When I was in my graduation, my mother used to nag me every now and then that, “why don’t you join a coaching? I am not asking you to appear this year or the next year, but atleast start reading, as you’ll take time to build your knowledge.”
Two years down the lane, I know that still there is a lot of time, but I sometimes think to myself that, I should’ve considered my mother’s nag/advice. Finally the quote ringing in my ears since childhood, ‘time and tide wait for none’, made sense!
Time passes my friends and regrets follow!
I didn’t realize at that time that, the earlier I start building my base the better it will be for me. I didn’t realize that, more time gives me the liberty to delve deeper into the topics which is very much required for my satisfaction. I didn’t realize that, a day spent productively will have compounded rewards in future than just lazing around aimlessly in the name of ‘my time to plunge into preparation will come!’
The point here is not to scare you, but to let you know that time is the most valuable asset that we have. You know that already, but most of us seem to forget it as life catches up!
Today you might be thinking that, oh! I wish I could’ve started my preparation earlier so that I could’ve covered so much more or I could’ve bought more time to practise answer-writing! This is absolutely true that everyone has their own time to start with their preparation, but, such is the relation between decision-making and time elapsed.
You cannot definitely haste in your preparation, but neither can you take time for granted. One must keep this in mind that, even if one has 5 years to prepare, they will pass like 1,2,3,4..5 GONE! Your loooong years of preparation just expired and now you are left with no more time. This is why, you must keep a parallel thought in your mind that with each passing day, one days gets strike off from your ‘days to prepare, days to work hard, days to make you career’!
If you live each day as it were your last, someday you’ll most certainly be right – Steve Jobs
Why do you think Steve Jobs would’ve lived by this quote as the mantra of his life? Because, he understood the gravity of the situation, when one day you’ll realize that you have no more time left to do all the things that you’ve always wanted to, all that you’ve ever wanted to achieve.
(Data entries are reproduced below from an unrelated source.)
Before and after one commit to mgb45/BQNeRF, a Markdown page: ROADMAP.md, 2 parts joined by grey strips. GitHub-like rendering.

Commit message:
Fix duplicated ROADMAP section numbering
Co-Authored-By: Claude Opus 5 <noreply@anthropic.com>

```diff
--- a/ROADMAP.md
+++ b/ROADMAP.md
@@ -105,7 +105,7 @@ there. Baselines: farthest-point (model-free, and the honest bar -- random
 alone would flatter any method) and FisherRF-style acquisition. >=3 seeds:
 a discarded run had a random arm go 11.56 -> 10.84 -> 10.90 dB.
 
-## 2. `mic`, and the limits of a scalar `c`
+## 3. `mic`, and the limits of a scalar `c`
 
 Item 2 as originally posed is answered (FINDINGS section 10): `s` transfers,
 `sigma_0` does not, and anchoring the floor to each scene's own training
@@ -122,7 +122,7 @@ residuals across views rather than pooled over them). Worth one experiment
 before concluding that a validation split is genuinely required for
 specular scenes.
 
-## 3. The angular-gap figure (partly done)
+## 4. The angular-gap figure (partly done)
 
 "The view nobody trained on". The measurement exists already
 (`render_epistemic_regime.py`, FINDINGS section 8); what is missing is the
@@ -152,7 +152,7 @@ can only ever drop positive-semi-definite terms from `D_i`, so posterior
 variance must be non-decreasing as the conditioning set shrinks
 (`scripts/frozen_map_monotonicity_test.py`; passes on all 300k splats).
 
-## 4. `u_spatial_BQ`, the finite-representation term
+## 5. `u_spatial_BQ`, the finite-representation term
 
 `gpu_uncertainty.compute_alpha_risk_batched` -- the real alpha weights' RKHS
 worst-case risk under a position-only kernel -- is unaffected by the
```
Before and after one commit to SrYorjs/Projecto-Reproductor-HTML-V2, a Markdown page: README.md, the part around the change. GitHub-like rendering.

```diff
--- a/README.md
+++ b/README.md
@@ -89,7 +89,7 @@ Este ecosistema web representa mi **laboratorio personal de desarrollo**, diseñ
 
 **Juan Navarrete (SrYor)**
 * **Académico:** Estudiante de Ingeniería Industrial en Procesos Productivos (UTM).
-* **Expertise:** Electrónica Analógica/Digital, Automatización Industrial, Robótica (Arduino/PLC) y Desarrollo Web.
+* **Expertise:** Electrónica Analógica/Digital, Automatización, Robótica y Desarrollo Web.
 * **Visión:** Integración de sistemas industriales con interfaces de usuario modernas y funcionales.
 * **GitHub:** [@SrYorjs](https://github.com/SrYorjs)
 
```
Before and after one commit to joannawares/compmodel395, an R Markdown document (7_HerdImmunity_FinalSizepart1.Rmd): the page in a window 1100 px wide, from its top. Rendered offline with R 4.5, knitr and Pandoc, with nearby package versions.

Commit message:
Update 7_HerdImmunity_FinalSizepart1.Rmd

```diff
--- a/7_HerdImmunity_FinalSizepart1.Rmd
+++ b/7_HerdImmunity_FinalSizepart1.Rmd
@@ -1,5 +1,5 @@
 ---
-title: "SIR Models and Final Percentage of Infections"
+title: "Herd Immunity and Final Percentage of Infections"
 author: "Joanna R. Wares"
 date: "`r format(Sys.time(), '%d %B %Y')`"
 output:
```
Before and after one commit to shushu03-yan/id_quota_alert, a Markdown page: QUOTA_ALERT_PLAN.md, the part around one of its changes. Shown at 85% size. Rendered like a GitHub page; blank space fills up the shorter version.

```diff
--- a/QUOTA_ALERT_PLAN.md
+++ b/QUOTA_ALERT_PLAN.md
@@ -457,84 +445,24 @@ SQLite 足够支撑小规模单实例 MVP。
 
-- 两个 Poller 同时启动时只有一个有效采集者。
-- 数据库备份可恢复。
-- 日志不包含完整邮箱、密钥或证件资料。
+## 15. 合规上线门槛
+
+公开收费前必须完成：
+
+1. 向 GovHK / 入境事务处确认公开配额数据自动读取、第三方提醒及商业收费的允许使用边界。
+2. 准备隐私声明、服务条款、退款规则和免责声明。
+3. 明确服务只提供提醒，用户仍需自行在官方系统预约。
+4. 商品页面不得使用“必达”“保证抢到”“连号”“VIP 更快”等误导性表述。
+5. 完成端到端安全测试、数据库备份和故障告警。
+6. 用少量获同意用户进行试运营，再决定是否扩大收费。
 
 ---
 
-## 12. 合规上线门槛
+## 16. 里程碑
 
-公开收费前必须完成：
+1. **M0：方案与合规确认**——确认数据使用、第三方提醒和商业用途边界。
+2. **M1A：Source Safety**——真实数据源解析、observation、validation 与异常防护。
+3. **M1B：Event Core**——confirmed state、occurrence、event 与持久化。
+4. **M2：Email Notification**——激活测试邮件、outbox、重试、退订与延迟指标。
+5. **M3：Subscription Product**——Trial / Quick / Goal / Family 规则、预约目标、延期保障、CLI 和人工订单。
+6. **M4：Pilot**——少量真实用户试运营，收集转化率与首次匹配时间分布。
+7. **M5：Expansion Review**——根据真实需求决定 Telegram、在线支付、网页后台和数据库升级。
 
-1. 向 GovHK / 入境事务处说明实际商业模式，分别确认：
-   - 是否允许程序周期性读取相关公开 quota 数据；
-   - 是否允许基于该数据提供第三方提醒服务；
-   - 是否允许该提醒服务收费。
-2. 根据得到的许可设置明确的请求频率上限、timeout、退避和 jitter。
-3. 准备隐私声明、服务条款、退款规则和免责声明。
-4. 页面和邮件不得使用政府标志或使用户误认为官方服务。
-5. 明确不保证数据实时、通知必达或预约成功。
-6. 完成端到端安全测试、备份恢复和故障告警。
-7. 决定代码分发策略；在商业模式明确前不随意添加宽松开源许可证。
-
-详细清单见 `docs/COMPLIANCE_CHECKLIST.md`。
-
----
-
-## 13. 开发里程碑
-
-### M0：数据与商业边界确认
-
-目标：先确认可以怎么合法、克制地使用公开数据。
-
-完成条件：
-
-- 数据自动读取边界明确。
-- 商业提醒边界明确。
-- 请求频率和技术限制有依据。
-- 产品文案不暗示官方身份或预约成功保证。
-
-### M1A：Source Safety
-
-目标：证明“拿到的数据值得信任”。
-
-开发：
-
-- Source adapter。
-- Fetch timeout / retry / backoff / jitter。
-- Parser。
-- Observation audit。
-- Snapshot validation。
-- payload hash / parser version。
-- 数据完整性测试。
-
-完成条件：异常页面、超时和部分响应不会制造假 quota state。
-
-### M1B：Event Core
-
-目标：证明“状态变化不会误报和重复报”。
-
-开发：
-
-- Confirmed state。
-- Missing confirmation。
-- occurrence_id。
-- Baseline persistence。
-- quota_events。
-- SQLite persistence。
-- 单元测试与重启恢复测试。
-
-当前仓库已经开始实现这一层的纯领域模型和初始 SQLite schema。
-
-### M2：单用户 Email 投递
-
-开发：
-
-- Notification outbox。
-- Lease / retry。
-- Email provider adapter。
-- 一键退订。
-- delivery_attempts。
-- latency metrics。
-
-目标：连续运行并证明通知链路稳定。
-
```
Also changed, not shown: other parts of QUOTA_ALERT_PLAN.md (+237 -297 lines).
It is the attitude of ‘abhi to time hai’, that lay in you seeds of procrastination, stops you from giving your 100 percent when you sit for you preparation! It makes you watch the epic GOT episodes back-to-back-to-back! It makes you pile things up for that tomorrow which doesn’t come! It makes you get loose in your revisions which you badly regret when you hazily know the correct answer and end up being confused!
And then, there are opportunity costs involved in every decision you make subject to time. If you properly utilize the given time, maybe you wouldn’t have to slog your preparation for another year and you can do zillion other things that you missed in that year! You can get an answer to whether you should continue in this game or not and start working in some other avenues without wasting any further time! Trust me, nothing pierces the heart like the opportunity costs.
However preachy you may find this, but open your eyes to the limited time you have for this preparation, for this life. You needn’t pressurize yourself with the constraints of time. There is nothing wrong in chilling a bit every now and then. I do it, so do you and so does everybody, but it is important to develop a sense of urgency for things. Direct your time! Decide what you are gonna do in the time you have and not let it not be the other way round.
I’ve regretted not doing many things since my childhood (and I’m sure many of you too do), of which no matter how much I try to compensate; I cannot make time for it now! That is why I hope that you will acknowledge the time you have in your pocket and spend it judiciously in the most productive way you can. Be the charioteer in your life and tame the ever-so-swift horse called ‘time’!
“The timeless in you is aware of life’s timelessness. And knows that yesterday is but today’s memory and tomorrow is today’s dream.”
― Kahlil Gibran, The Prophet